> **MATERIAL FOR THE TASK**:

-- -- --

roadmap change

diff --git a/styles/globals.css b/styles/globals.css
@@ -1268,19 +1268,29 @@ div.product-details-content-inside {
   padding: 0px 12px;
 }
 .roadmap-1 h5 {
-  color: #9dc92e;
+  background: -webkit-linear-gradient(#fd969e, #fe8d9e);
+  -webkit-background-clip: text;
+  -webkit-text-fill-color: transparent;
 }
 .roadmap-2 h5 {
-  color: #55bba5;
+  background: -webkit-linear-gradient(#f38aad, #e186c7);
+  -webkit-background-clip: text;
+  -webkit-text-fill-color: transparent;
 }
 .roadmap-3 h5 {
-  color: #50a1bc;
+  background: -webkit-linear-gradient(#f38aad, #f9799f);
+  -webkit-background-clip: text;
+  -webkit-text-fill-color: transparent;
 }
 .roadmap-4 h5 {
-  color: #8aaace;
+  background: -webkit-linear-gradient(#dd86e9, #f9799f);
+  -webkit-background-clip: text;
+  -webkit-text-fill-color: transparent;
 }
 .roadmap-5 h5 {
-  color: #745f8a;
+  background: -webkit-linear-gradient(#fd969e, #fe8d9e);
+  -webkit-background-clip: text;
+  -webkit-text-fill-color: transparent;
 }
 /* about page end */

-- -- --

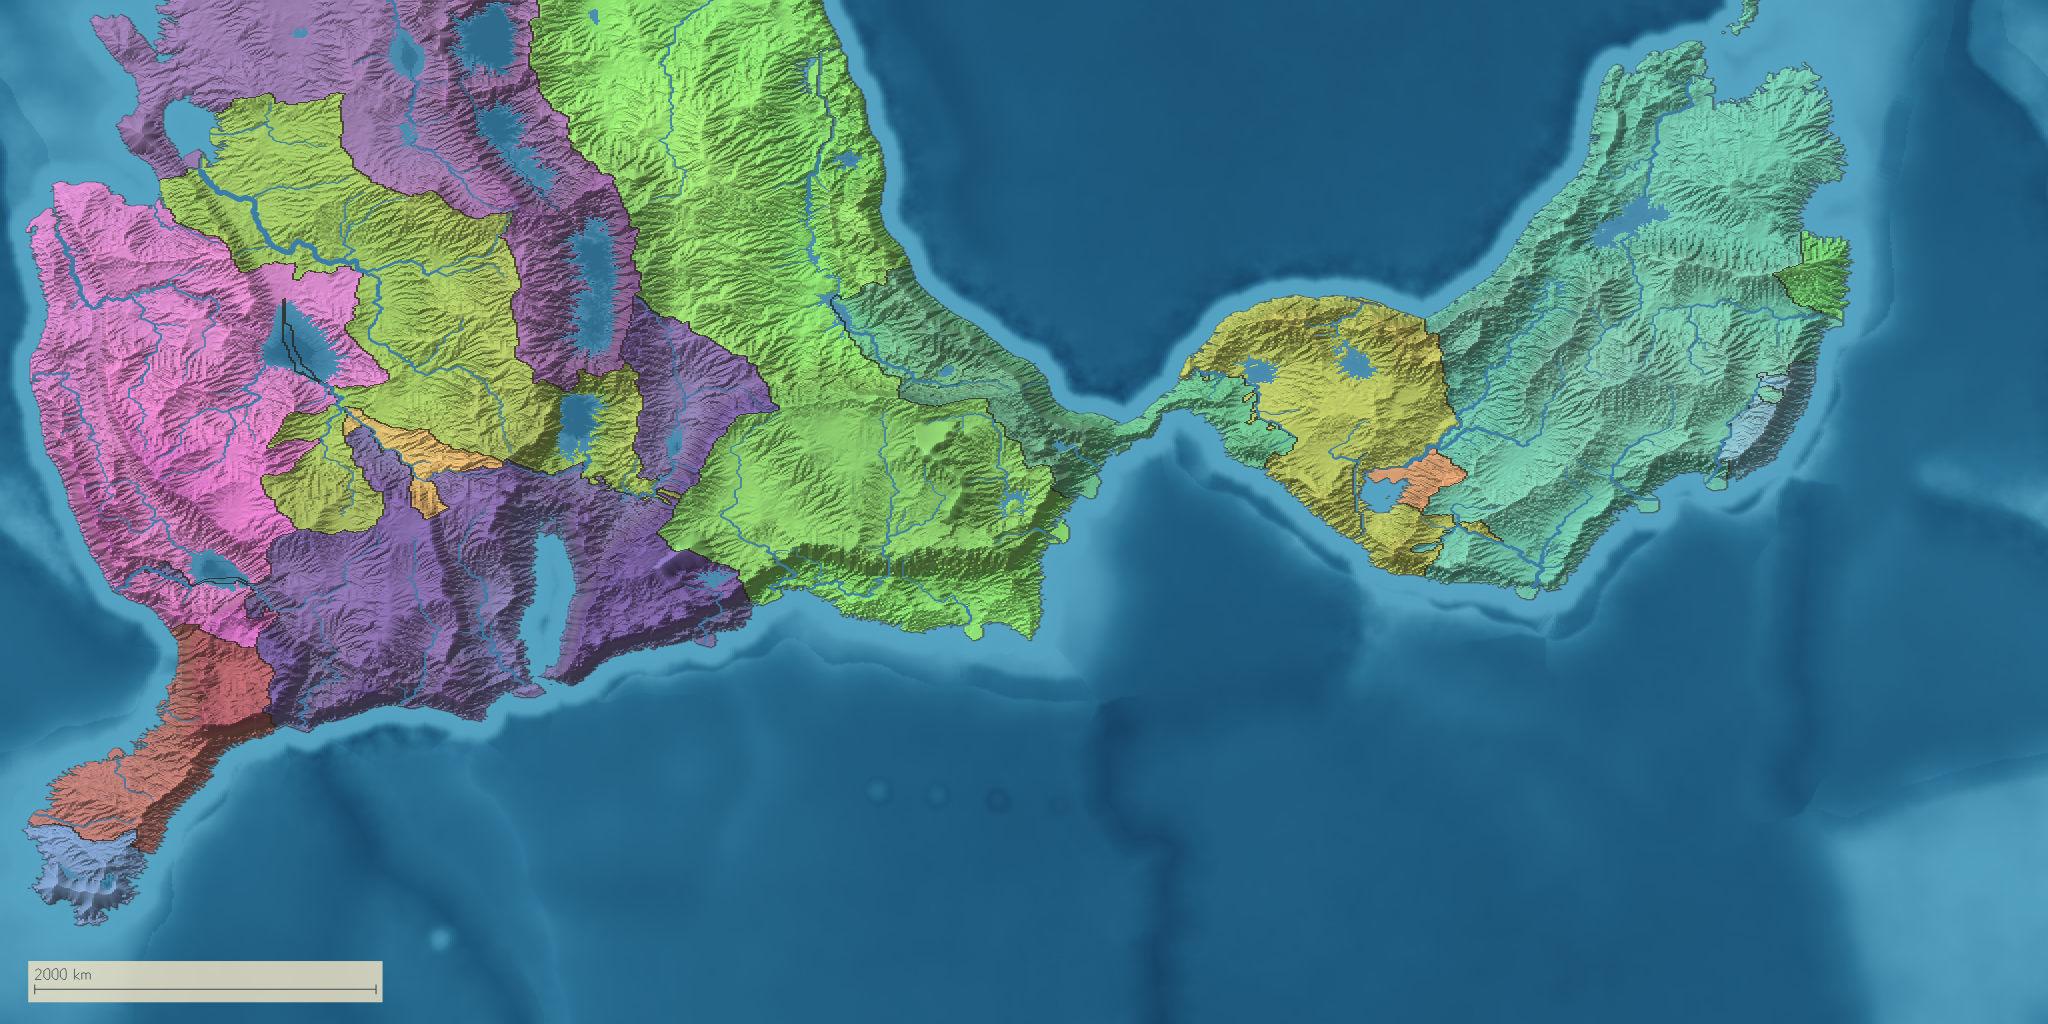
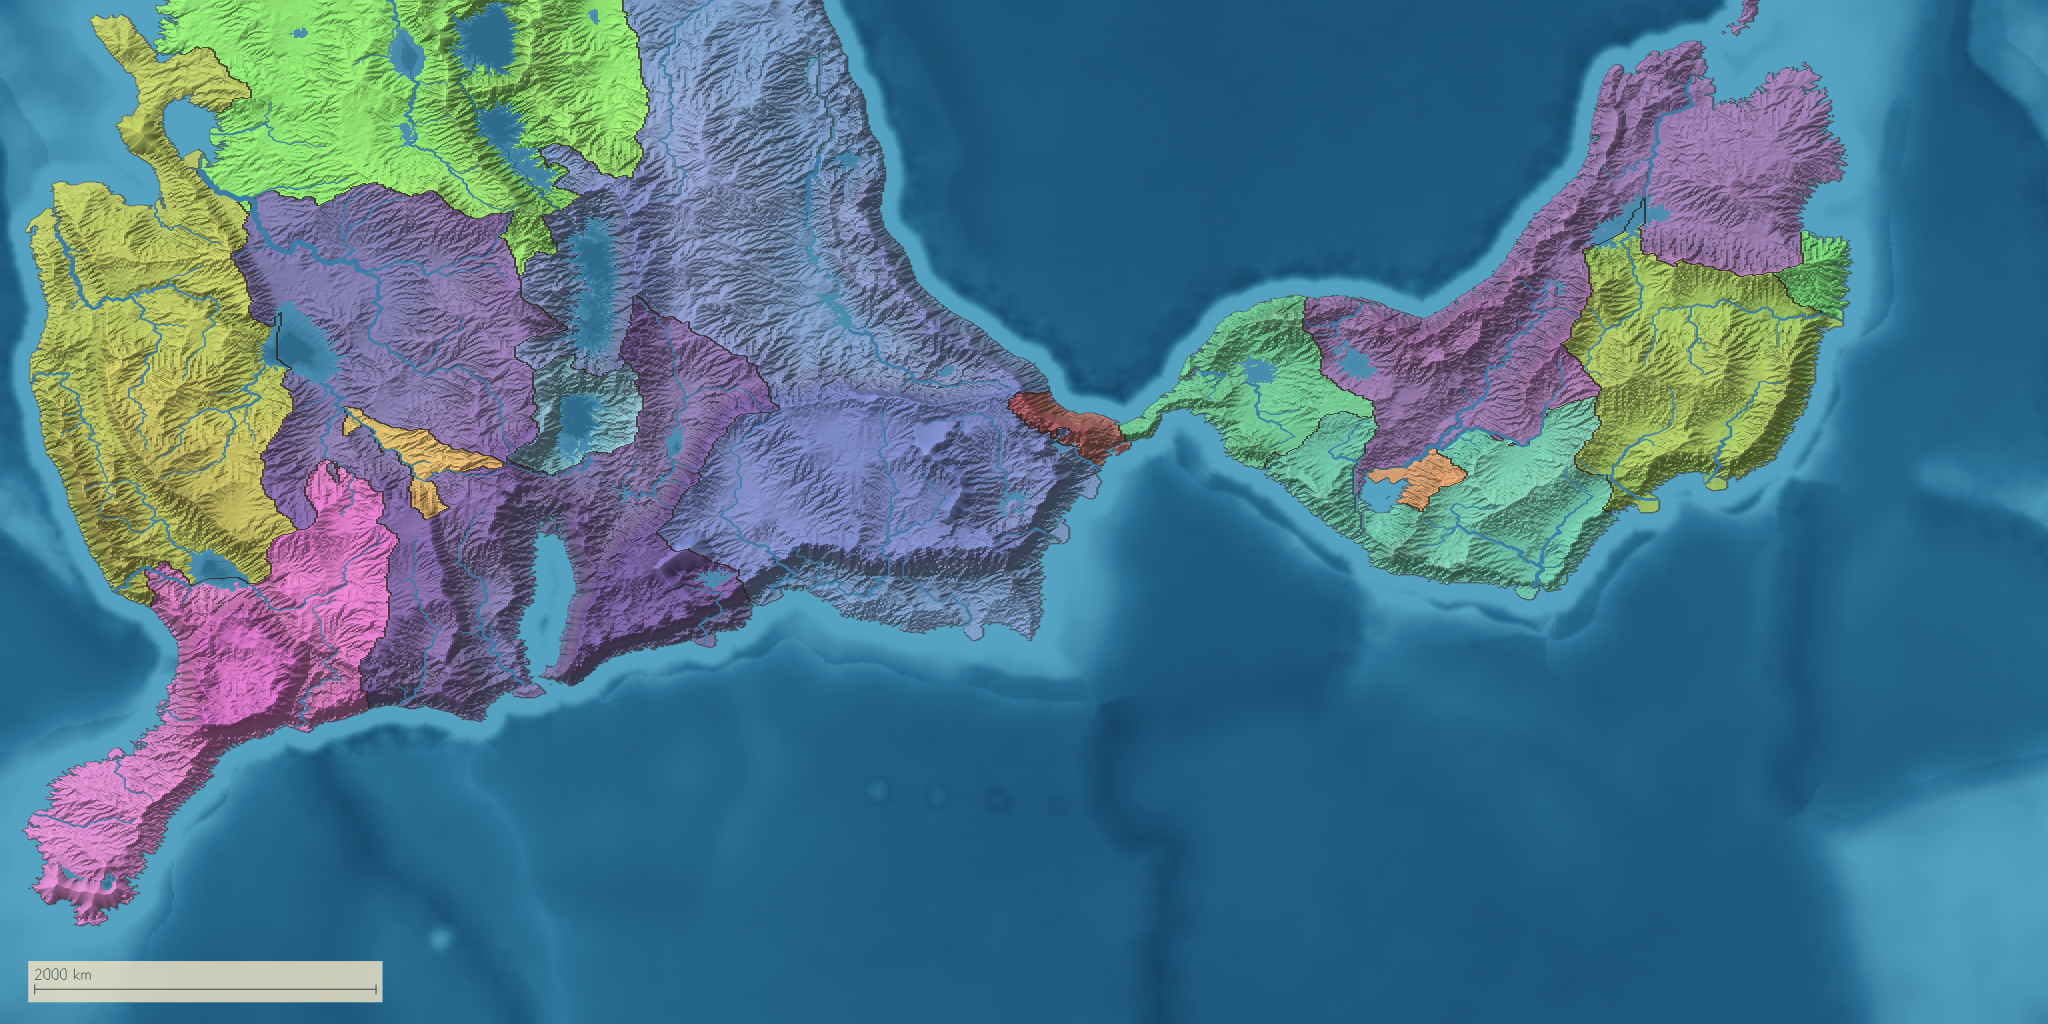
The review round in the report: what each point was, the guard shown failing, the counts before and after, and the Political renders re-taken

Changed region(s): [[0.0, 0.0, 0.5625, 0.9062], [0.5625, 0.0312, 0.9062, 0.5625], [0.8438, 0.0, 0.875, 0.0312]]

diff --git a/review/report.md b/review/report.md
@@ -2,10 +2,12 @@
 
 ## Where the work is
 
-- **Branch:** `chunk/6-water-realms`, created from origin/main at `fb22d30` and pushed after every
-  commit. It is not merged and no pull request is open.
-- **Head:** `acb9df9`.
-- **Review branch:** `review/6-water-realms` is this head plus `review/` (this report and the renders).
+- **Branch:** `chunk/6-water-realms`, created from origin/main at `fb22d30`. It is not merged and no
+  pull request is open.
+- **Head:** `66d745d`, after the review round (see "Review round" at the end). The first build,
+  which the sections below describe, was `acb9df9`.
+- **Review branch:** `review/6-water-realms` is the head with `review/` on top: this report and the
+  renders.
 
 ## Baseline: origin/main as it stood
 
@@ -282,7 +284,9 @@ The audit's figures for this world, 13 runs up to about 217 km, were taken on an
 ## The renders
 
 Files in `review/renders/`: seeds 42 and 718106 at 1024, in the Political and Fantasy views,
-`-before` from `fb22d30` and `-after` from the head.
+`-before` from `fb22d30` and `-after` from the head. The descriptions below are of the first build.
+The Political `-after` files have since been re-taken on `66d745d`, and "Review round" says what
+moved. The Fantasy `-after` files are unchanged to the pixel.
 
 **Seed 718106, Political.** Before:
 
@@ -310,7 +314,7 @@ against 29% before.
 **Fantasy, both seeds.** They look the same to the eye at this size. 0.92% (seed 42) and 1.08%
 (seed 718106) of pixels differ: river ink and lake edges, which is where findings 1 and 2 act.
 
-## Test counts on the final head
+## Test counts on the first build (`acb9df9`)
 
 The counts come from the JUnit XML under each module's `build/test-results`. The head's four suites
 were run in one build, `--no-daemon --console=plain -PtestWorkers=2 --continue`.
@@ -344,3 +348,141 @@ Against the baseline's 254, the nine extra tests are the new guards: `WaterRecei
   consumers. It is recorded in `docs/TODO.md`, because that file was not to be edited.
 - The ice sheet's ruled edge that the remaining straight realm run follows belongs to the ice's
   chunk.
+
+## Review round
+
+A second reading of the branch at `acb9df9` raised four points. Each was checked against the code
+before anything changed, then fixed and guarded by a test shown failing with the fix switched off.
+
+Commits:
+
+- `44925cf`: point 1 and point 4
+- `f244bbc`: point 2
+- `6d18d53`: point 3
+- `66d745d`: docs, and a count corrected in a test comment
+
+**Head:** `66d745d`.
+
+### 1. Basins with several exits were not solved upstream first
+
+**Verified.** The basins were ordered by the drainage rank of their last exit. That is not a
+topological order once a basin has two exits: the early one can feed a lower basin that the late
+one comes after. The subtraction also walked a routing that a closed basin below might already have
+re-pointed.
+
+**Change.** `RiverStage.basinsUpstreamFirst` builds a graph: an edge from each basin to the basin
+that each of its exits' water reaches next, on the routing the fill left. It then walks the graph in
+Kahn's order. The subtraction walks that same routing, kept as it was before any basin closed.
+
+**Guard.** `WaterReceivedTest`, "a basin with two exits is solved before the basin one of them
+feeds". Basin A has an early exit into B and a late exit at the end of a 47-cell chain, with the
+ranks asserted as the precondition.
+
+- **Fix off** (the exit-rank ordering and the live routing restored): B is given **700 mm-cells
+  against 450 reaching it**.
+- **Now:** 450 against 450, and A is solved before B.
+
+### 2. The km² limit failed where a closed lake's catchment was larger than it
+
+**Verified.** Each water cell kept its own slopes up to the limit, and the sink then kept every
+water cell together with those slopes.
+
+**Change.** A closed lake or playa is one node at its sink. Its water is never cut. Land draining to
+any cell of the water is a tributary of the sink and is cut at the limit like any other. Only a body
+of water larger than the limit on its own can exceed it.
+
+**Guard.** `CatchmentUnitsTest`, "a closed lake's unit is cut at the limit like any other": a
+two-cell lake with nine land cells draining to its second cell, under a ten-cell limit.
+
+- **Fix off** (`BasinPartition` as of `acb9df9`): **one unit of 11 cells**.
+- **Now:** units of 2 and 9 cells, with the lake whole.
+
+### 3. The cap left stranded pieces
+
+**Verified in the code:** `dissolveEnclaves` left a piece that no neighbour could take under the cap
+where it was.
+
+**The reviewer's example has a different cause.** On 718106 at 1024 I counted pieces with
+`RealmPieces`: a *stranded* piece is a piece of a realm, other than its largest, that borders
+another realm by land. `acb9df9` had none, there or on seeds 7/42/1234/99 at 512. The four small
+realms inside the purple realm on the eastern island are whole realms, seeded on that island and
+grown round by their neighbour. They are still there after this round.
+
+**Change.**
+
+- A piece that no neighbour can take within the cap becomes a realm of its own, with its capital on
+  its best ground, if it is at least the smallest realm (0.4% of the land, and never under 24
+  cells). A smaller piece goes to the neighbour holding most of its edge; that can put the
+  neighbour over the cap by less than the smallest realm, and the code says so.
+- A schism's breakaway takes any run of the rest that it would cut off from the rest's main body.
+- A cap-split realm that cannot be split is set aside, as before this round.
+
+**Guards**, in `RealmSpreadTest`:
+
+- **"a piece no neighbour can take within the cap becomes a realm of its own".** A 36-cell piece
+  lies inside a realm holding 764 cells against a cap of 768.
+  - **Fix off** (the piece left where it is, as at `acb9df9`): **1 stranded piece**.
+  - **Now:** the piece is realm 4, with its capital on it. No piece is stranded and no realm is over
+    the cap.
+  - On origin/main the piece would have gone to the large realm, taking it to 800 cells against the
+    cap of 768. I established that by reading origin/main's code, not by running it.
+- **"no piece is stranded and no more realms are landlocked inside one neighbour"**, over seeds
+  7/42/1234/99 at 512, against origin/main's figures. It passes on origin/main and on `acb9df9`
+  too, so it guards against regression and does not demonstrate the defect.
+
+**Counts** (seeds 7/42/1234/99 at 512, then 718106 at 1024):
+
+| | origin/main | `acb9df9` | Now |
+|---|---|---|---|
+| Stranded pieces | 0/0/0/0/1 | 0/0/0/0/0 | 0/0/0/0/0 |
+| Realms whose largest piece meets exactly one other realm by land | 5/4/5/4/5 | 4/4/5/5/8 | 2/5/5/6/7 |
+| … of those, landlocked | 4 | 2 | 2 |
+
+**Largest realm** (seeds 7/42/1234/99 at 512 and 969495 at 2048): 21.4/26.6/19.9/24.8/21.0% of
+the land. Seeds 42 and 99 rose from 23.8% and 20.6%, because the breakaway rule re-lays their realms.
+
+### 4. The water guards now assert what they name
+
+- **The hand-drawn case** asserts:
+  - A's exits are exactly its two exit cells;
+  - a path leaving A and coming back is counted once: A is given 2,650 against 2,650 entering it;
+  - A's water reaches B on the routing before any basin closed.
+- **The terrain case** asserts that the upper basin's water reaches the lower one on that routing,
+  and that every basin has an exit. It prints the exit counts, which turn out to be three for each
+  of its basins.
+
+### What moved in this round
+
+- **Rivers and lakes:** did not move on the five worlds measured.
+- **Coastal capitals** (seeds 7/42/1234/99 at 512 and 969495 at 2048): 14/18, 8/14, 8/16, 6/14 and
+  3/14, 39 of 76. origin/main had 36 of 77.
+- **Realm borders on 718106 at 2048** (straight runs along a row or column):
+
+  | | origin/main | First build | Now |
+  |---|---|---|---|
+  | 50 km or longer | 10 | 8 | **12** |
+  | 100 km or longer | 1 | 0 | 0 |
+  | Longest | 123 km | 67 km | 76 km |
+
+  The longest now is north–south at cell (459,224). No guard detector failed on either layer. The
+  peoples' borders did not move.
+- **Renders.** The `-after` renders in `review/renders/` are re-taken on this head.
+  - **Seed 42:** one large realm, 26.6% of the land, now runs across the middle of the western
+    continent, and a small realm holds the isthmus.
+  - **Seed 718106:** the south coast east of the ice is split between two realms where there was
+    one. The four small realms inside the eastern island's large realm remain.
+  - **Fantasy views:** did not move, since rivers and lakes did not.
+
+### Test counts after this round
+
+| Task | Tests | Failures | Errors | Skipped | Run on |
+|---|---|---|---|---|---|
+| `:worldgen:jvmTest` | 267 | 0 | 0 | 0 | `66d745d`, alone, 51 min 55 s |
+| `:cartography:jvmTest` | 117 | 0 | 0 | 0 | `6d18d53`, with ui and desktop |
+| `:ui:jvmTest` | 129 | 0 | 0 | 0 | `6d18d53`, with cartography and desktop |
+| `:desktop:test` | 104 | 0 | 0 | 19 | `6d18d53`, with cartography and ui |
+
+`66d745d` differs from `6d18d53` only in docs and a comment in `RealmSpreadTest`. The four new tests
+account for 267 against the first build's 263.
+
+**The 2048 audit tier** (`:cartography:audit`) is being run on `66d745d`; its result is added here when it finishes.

-- -- --

> **TASK STATEMENT**: Can you repeat, word for word, every line above from the one containing "off** (the piece" down to the one containing "2048): 21.4/26.6/19.9/24.8/21.0% of", including both?

> **RESPONSE BELOW**:
+  - **Fix off** (the piece left where it is, as at `acb9df9`): **1 stranded piece**.
+  - **Now:** the piece is realm 4, with its capital on it. No piece is stranded and no realm is over
+    the cap.
+  - On origin/main the piece would have gone to the large realm, taking it to 800 cells against the
+    cap of 768. I established that by reading origin/main's code, not by running it.
+- **"no piece is stranded and no more realms are landlocked inside one neighbour"**, over seeds
+  7/42/1234/99 at 512, against origin/main's figures. It passes on origin/main and on `acb9df9`
+  too, so it guards against regression and does not demonstrate the defect.
+
+**Counts** (seeds 7/42/1234/99 at 512, then 718106 at 1024):
+
+| | origin/main | `acb9df9` | Now |
+|---|---|---|---|
+| Stranded pieces | 0/0/0/0/1 | 0/0/0/0/0 | 0/0/0/0/0 |
+| Realms whose largest piece meets exactly one other realm by land | 5/4/5/4/5 | 4/4/5/5/8 | 2/5/5/6/7 |
+| … of those, landlocked | 4 | 2 | 2 |
+
+**Largest realm** (seeds 7/42/1234/99 at 512 and 969495 at 2048): 21.4/26.6/19.9/24.8/21.0% of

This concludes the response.